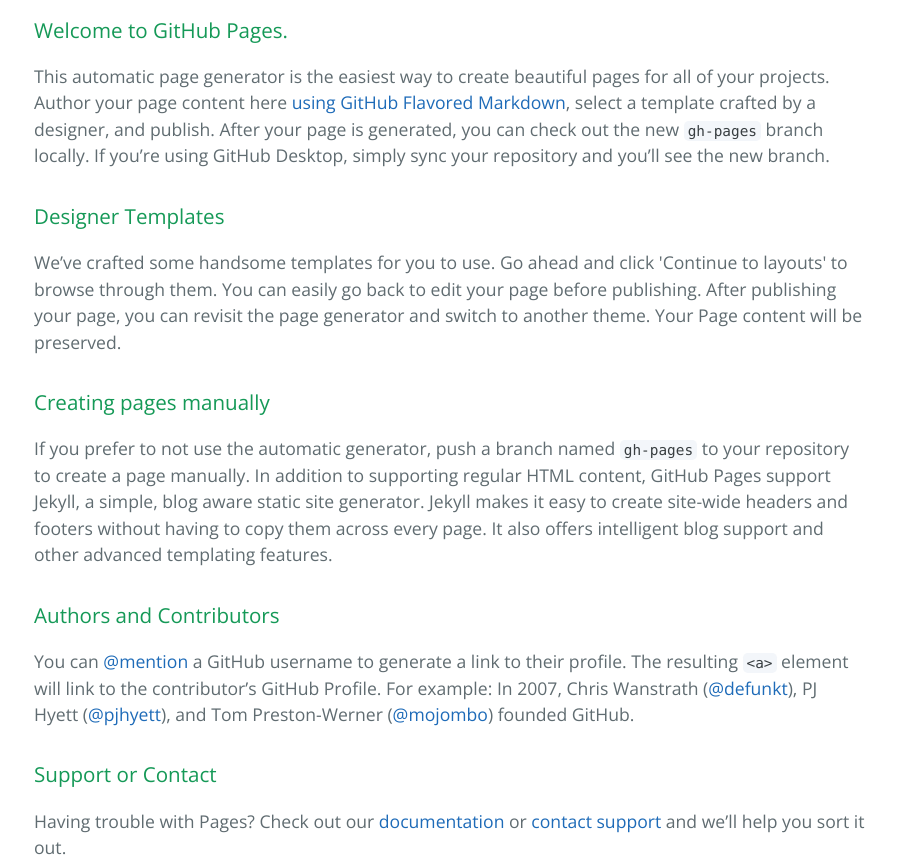
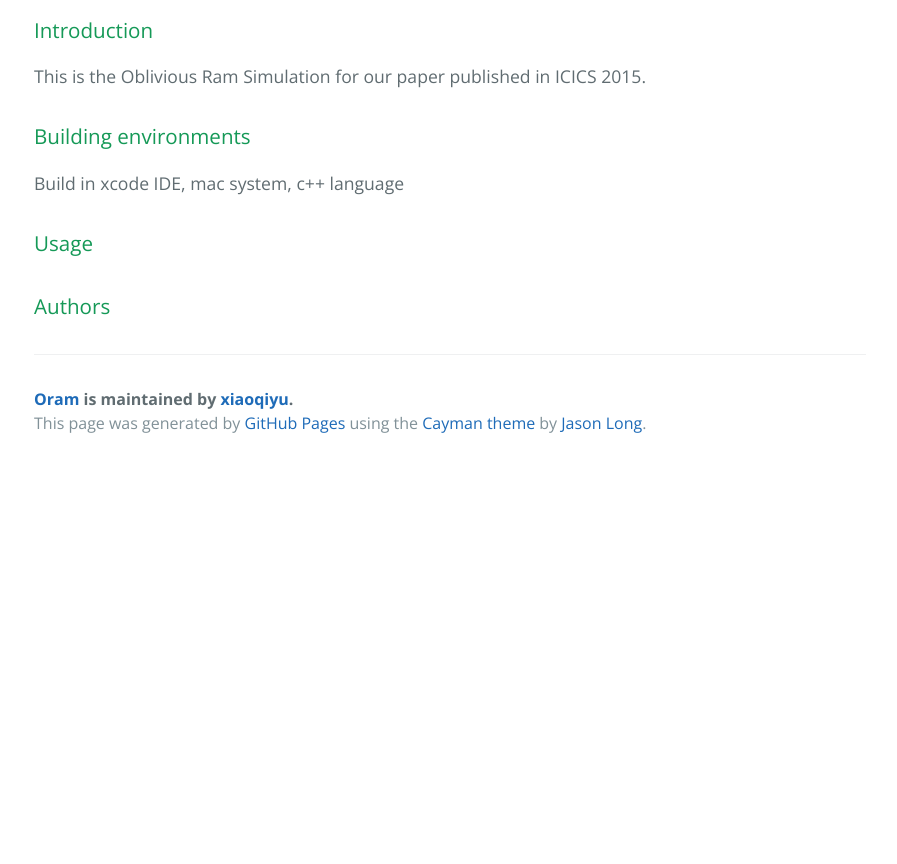
Before and after one commit to xiaoqiyu/oram, a plain HTML site: page index.html in a window 1280 px wide. Shown: the part 400-1264 px from the top of the page, without its empty margins (190-1087 px from the left). After the commit the page ends 867 px from the top, so only its background shows below. Drawn offline with nearby package versions, Linux system fonts and the light colour scheme.

```diff
--- a/index.html
+++ b/index.html
@@ -20,29 +20,20 @@
 
     <section class="main-content">
       <h3>
-<a id="welcome-to-github-pages" class="anchor" href="#welcome-to-github-pages" aria-hidden="true"><span class="octicon octicon-link"></span></a>Welcome to GitHub Pages.</h3>
+<a id="introduction" class="anchor" href="#introduction" aria-hidden="true"><span class="octicon octicon-link"></span></a>Introduction</h3>
 
-<p>This automatic page generator is the easiest way to create beautiful pages for all of your projects. Author your page content here <a href="https://guides.github.com/features/mastering-markdown/">using GitHub Flavored Markdown</a>, select a template crafted by a designer, and publish. After your page is generated, you can check out the new <code>gh-pages</code> branch locally. If you’re using GitHub Desktop, simply sync your repository and you’ll see the new branch.</p>
+<p>This is the Oblivious Ram Simulation for our paper published in ICICS 2015.</p>
 
 <h3>
-<a id="designer-templates" class="anchor" href="#designer-templates" aria-hidden="true"><span class="octicon octicon-link"></span></a>Designer Templates</h3>
+<a id="building-environments" class="anchor" href="#building-environments" aria-hidden="true"><span class="octicon octicon-link"></span></a>Building environments</h3>
 
-<p>We’ve crafted some handsome templates for you to use. Go ahead and click 'Continue to layouts' to browse through them. You can easily go back to edit your page before publishing. After publishing your page, you can revisit the page generator and switch to another theme. Your Page content will be preserved.</p>
+<p>Build in xcode IDE, mac system, c++ language</p>
 
 <h3>
-<a id="creating-pages-manually" class="anchor" href="#creating-pages-manually" aria-hidden="true"><span class="octicon octicon-link"></span></a>Creating pages manually</h3>
-
-<p>If you prefer to not use the automatic generator, push a branch named <code>gh-pages</code> to your repository to create a page manually. In addition to supporting regular HTML content, GitHub Pages support Jekyll, a simple, blog aware static site generator. Jekyll makes it easy to create site-wide headers and footers without having to copy them across every page. It also offers intelligent blog support and other advanced templating features.</p>
+<a id="usage" class="anchor" href="#usage" aria-hidden="true"><span class="octicon octicon-link"></span></a>Usage</h3>
 
 <h3>
-<a id="authors-and-contributors" class="anchor" href="#authors-and-contributors" aria-hidden="true"><span class="octicon octicon-link"></span></a>Authors and Contributors</h3>
-
-<p>You can <a href="https://github.com/blog/821" class="user-mention">@mention</a> a GitHub username to generate a link to their profile. The resulting <code>&lt;a&gt;</code> element will link to the contributor’s GitHub Profile. For example: In 2007, Chris Wanstrath (<a href="https://github.com/defunkt" class="user-mention">@defunkt</a>), PJ Hyett (<a href="https://github.com/pjhyett" class="user-mention">@pjhyett</a>), and Tom Preston-Werner (<a href="https://github.com/mojombo" class="user-mention">@mojombo</a>) founded GitHub.</p>
-
-<h3>
-<a id="support-or-contact" class="anchor" href="#support-or-contact" aria-hidden="true"><span class="octicon octicon-link"></span></a>Support or Contact</h3>
-
-<p>Having trouble with Pages? Check out our <a href="https://help.github.com/pages">documentation</a> or <a href="https://github.com/contact">contact support</a> and we’ll help you sort it out.</p>
+<a id="authors" class="anchor" href="#authors" aria-hidden="true"><span class="octicon octicon-link"></span></a>Authors</h3>
 
       <footer class="site-footer">
         <span class="site-footer-owner"><a href="https://github.com/xiaoqiyu/oram">Oram</a> is maintained by <a href="https://github.com/xiaoqiyu">xiaoqiyu</a>.</span>
```
Also changed, not shown: params.json (+1 -1 lines).
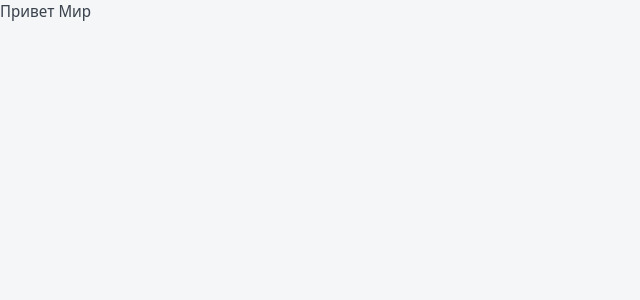
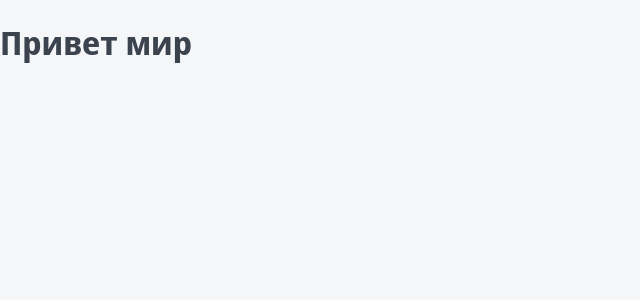
Before and after one commit to Yuzeyzer/react-next-ssr-typescript-top-api, a Next.js app: page / in a window 1280 px wide. Shown: the top 300 px of the page, without its empty margins (0-640 px from the left). Built offline with nearby package versions, Linux system fonts and the light colour scheme.

Commit message:
fixed import path

```diff
--- a/components/Htag/index.tsx
+++ b/components/Htag/index.tsx
@@ -1,5 +1,5 @@
-const Htag = (): JSX.Element => {
-	return <></>;
+import { IHtagProps } from './Htag.props';
+
+export const Htag = ({ tag, children }: IHtagProps): JSX.Element => {
+	return <h1>{children}</h1>;
 };
-
-export default Htag;
--- a/components/index.ts
+++ b/components/index.ts
@@ -0,0 +1 @@
+export * from './Htag';
--- a/pages/index.tsx
+++ b/pages/index.tsx
@@ -1,3 +1,9 @@
+import { Htag } from '../components';
+
 export default function Home(): JSX.Element {
-	return <div>Привет Мир</div>;
+	return (
+		<div>
+			<Htag tag='h1'>Привет мир</Htag>
+		</div>
+	);
 }
```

• Task brief: For the entries above, give only the number of lines that contain the word "components".

• Expected answer: 5